How breakthrough infection rates for vaccines will make a difference
The Centers for Disease Control and Prevention (CDC) now recommends that people who are fully vaccinated against COVID-19 can resume activities akin to what they enjoyed prior to the pandemic. With over 146 million people fully vaccinated, this means that well over one-half of all those 12 years of age and older can safely enjoy social and work activity with negligible risk of infection.
But negligible risk is not-zero risk. Breakthrough infections, those that occur with people fully vaccinated, quantify such risk.
As of April 30 , the CDC reported over 10,000 breakthrough infections out of over 100 million people fully vaccinated. Given that many such infections are asymptomatic or with mild symptoms, hence never detected, this value is likely significantly lower than the actual number of such infections. As such, the CDC stopped updating this data and began to report hospitalization and deaths amongst breakthrough infections — data that are easier to track.

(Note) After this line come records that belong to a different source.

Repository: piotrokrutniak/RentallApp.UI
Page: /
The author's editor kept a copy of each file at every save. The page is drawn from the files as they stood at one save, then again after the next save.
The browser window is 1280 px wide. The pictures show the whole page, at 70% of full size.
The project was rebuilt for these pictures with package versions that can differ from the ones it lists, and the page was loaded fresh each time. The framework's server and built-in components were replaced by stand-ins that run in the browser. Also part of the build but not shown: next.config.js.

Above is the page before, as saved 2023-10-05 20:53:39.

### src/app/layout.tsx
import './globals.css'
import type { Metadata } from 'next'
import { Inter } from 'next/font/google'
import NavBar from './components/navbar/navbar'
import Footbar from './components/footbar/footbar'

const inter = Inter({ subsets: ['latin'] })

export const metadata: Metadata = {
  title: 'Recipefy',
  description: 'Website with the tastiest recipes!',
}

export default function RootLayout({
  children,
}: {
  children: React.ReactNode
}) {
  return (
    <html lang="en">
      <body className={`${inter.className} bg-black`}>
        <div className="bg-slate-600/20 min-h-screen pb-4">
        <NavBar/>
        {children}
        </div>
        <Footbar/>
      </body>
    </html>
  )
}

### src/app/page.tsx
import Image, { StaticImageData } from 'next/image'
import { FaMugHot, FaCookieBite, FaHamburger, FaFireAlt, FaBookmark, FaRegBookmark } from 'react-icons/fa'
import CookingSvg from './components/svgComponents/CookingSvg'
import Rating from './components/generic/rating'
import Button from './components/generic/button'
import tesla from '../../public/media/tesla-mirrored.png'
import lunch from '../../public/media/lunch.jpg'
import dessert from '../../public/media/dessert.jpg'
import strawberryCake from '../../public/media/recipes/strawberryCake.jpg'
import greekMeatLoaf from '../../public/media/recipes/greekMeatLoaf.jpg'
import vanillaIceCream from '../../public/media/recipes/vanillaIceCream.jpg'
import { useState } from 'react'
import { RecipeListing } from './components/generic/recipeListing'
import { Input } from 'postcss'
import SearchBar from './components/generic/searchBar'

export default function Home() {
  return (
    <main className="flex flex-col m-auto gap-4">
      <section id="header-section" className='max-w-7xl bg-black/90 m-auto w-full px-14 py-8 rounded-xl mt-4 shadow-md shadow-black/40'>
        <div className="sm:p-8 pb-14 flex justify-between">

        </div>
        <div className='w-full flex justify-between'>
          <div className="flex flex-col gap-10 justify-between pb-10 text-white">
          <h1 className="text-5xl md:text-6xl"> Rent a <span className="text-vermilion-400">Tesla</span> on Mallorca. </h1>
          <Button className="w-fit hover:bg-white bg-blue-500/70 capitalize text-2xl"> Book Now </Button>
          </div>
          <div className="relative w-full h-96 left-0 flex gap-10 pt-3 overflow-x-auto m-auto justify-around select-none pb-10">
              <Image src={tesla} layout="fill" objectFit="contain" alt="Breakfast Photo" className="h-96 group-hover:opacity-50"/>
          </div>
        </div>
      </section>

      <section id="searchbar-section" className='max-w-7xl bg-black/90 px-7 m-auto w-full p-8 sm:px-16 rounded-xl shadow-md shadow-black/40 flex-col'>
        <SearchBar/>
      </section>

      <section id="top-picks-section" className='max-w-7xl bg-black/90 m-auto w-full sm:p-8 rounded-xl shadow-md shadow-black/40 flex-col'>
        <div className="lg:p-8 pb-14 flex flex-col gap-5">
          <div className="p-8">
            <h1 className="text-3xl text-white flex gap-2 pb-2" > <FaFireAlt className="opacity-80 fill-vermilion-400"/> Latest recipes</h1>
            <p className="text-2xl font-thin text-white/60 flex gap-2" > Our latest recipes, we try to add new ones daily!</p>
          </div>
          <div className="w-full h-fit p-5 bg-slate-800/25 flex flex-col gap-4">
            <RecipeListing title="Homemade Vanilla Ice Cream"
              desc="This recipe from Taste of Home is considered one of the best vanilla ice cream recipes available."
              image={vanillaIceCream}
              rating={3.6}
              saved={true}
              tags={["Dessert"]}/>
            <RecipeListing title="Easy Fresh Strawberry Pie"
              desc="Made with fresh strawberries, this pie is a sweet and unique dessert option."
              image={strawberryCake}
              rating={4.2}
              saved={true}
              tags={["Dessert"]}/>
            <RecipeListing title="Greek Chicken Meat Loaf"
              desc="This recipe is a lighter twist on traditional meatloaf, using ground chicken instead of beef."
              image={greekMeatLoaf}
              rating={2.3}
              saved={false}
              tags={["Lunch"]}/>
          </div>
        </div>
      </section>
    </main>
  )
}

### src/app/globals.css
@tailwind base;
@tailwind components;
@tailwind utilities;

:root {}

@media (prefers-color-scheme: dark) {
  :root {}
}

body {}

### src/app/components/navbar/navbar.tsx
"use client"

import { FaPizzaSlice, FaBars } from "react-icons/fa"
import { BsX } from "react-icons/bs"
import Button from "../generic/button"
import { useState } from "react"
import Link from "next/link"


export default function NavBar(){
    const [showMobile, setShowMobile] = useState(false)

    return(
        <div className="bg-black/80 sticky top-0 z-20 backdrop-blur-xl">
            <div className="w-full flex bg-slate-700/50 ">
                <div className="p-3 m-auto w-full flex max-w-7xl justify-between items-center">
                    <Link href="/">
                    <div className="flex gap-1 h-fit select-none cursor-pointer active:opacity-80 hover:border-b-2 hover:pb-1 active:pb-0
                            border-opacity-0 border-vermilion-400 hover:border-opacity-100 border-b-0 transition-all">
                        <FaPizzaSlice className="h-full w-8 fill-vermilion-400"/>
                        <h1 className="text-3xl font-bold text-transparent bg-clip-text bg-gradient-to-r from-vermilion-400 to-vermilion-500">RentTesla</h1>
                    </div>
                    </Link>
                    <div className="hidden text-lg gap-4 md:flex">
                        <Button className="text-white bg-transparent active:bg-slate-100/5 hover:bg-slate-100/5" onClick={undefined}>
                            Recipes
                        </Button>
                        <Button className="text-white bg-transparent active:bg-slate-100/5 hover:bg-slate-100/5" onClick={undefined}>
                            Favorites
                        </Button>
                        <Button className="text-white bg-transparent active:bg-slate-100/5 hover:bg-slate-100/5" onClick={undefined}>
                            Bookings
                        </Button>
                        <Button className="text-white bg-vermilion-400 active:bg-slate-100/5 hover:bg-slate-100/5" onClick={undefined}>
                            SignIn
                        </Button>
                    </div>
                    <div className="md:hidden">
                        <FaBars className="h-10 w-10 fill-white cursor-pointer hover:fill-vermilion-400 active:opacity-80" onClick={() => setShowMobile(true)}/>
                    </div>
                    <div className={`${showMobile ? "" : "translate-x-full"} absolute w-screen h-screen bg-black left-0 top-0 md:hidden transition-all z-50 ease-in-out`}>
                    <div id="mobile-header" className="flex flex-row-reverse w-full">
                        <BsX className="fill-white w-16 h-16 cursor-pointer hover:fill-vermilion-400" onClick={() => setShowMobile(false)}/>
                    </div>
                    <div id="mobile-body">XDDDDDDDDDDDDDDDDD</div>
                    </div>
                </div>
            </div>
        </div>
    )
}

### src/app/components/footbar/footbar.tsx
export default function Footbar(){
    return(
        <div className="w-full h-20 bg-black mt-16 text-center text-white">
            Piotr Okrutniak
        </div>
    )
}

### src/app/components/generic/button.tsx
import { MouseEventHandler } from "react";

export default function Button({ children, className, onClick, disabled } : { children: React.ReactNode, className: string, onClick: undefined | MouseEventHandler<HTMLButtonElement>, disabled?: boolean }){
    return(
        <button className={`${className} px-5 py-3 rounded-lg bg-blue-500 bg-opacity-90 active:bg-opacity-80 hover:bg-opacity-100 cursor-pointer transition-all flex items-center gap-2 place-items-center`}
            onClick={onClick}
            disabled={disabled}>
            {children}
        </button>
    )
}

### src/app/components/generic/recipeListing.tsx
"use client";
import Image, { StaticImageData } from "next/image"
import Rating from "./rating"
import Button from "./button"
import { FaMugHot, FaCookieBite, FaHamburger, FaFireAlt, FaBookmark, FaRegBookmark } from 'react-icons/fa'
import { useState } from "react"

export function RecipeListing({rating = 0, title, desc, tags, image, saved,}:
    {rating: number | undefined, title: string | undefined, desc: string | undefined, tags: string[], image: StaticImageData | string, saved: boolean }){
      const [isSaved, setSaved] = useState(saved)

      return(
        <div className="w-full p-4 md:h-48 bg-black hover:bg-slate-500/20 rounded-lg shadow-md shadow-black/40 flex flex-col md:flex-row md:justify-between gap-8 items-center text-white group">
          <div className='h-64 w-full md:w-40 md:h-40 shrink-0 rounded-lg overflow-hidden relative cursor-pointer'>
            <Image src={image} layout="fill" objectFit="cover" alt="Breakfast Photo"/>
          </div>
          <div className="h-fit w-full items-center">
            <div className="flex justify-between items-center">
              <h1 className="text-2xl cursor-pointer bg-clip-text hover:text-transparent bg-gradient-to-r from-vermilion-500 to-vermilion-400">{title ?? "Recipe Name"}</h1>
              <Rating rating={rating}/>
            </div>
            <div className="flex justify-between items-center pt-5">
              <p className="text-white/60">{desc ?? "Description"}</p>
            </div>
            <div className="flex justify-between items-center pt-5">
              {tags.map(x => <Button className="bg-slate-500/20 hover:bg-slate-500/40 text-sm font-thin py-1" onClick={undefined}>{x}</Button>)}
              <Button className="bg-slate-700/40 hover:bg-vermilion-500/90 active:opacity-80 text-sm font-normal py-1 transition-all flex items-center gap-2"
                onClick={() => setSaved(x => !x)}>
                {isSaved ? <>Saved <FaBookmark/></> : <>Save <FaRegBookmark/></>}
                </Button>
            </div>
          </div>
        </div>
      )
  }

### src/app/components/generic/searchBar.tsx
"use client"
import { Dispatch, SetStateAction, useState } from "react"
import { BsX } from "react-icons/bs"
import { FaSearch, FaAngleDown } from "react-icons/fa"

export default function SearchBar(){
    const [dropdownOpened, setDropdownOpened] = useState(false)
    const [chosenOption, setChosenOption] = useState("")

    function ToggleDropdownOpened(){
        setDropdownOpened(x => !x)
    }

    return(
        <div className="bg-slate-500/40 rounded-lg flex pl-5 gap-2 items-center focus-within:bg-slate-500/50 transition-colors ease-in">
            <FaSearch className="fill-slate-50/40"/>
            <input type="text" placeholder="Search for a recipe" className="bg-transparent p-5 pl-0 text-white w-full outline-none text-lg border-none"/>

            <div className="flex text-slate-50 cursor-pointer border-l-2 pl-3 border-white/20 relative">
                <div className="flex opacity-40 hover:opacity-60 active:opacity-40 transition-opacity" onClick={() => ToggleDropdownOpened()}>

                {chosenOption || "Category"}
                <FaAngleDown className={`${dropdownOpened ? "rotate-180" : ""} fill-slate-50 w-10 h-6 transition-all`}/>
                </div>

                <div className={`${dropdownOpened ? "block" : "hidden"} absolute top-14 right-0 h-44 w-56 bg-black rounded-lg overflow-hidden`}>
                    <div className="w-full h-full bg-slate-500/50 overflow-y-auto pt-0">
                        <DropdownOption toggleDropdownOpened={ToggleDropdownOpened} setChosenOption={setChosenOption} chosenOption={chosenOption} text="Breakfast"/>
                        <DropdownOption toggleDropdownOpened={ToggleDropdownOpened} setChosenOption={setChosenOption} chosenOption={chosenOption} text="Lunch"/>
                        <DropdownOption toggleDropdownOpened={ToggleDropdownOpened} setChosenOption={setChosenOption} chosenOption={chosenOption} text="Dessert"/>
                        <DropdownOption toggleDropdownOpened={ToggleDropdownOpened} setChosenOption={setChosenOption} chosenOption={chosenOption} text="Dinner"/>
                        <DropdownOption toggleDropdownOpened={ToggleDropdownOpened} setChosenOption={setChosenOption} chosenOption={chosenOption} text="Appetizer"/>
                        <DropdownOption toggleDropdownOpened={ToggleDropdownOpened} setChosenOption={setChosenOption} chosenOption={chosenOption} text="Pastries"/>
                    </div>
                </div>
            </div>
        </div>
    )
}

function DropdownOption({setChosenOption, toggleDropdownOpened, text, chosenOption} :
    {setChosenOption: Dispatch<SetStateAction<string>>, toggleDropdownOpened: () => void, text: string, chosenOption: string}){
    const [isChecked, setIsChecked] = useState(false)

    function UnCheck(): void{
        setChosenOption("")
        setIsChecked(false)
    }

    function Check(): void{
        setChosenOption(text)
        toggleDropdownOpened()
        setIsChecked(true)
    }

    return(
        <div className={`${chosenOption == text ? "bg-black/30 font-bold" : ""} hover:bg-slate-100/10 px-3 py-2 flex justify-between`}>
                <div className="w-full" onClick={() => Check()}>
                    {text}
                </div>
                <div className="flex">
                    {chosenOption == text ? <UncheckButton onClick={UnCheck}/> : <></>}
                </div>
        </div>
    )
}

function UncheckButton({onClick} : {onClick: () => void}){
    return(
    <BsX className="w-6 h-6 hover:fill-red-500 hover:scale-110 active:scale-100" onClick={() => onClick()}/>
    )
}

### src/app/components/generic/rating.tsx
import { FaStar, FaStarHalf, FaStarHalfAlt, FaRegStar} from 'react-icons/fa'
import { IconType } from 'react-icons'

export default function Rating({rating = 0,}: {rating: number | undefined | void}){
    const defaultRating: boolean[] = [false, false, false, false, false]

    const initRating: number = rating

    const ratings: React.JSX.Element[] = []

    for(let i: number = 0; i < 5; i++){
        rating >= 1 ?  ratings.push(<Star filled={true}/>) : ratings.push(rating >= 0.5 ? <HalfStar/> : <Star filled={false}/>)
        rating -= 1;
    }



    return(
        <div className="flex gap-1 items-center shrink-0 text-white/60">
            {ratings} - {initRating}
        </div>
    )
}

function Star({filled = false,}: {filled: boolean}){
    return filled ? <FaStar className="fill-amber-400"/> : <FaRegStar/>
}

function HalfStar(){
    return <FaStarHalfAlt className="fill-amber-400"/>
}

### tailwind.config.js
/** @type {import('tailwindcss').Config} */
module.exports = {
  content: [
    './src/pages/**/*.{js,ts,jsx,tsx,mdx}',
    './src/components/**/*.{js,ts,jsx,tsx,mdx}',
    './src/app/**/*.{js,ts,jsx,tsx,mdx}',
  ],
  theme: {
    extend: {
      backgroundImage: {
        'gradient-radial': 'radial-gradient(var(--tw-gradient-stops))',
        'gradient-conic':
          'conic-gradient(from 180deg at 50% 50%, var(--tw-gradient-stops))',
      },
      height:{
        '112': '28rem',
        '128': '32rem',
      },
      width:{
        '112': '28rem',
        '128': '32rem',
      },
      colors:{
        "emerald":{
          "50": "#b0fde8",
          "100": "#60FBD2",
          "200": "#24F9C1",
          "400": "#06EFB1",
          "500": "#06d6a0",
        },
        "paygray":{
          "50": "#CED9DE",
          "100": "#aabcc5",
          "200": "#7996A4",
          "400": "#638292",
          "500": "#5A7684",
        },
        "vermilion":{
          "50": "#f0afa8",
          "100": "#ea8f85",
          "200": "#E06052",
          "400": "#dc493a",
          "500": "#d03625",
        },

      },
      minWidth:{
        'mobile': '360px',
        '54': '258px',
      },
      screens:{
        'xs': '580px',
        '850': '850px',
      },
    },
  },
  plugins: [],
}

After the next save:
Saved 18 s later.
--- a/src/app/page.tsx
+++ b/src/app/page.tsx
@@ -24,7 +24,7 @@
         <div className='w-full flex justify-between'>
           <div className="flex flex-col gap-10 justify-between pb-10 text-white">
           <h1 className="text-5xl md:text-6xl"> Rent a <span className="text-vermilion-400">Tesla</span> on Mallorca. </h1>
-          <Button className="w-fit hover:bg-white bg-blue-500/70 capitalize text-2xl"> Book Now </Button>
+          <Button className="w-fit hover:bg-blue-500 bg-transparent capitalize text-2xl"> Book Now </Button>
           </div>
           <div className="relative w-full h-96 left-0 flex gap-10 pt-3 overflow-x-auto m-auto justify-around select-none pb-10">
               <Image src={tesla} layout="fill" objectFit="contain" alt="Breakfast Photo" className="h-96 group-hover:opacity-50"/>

As of June 8, the CDC reported around 3,300 hospitalizations amongst the 140 million people fully vaccinated, a rate of one hospitalization for every 42,000 people. They also report a rate of one death for every 230,000 people. The CDC adds that some of the hospitalizations and deaths were likely unrelated to COVID-19, even though these people tested positive, which would make the breakthrough infection hospitalization and death rates even more favorable.
The low breakthrough infection hospitalization and death rates are evidence that the COVID-19 vaccines are protecting people. Coupled with the low adverse event rates associated with the vaccines makes them a noteworthy public health success story.
But the story does not end there.
With three vaccines available (Pfizer, Moderna and Johnson & Johnson), and more on the way (like the Novavax vaccine), the CDC must take the next logical step and report breakthrough infection rates partitioned by each vaccine manufacturer. Given that the Pfizer and Moderna vaccines use the same messenger RNA (mRNA) technology, they are likely experiencing similar breakthrough infection hospitalization and death rates. Are such rates higher or lower than those for the Johnson & Johnson vaccine?
It is understandable that if any one vaccine should have a less favorable breakthrough infection hospitalization and death rates, people might not want to take the vaccine, effectively ending its use in the nation, even if their absolute baseline rates are acceptable. However, the CDC has a responsibility to share such data with the public, since hiding the information will create controversy and credibility issues when it invariably becomes public in the future.
With over 30 percent of the adult population continuing to be COVID-19 vaccine-hesitant, data transparency on the effectiveness of each COVID-19 vaccine is critical to get to 70 to 90 percent of the population fully vaccinated. Fully disclosing breakthrough infection data partitioned by each vaccine manufacturer may make one vaccine more attractive than the others in the eyes of the public, and possibly devalue one or more vaccines to the point that it will no longer be desirable. That is a byproduct of a free market system, where the most favorable products gain the greatest market share.
The good news is that all three vaccine manufacturers have sufficient capacity to meet the remaining needs in our nation and, in time, the rest of the world. Even with the federal government acting as the sole payer for the COVID-19 vaccines, when given choices, people will choose the product that offers the best value and qualities. Breakthrough infection hospitalization and death rates provide objective efficacy measures that can help inform those who remain vaccine-hesitant.
Expecting all three vaccines to yield identical efficacy profiles is naïve. With three vaccines available, and more in the pipeline for FDA approval, breakthrough infection hospitalization and death rates can provide a basis for choosing. Transparency with such data is critical to reinforce credibility of the CDC and their role in leading our nation forward to a safe and secure public health environment for all.
Sheldon H. Jacobson, PhD, is a founder professor of Computer Science at the University of Illinois at Urbana-Champaign. He applies his expertise in data-driven risk-based decision-making to evaluate and inform public health policy.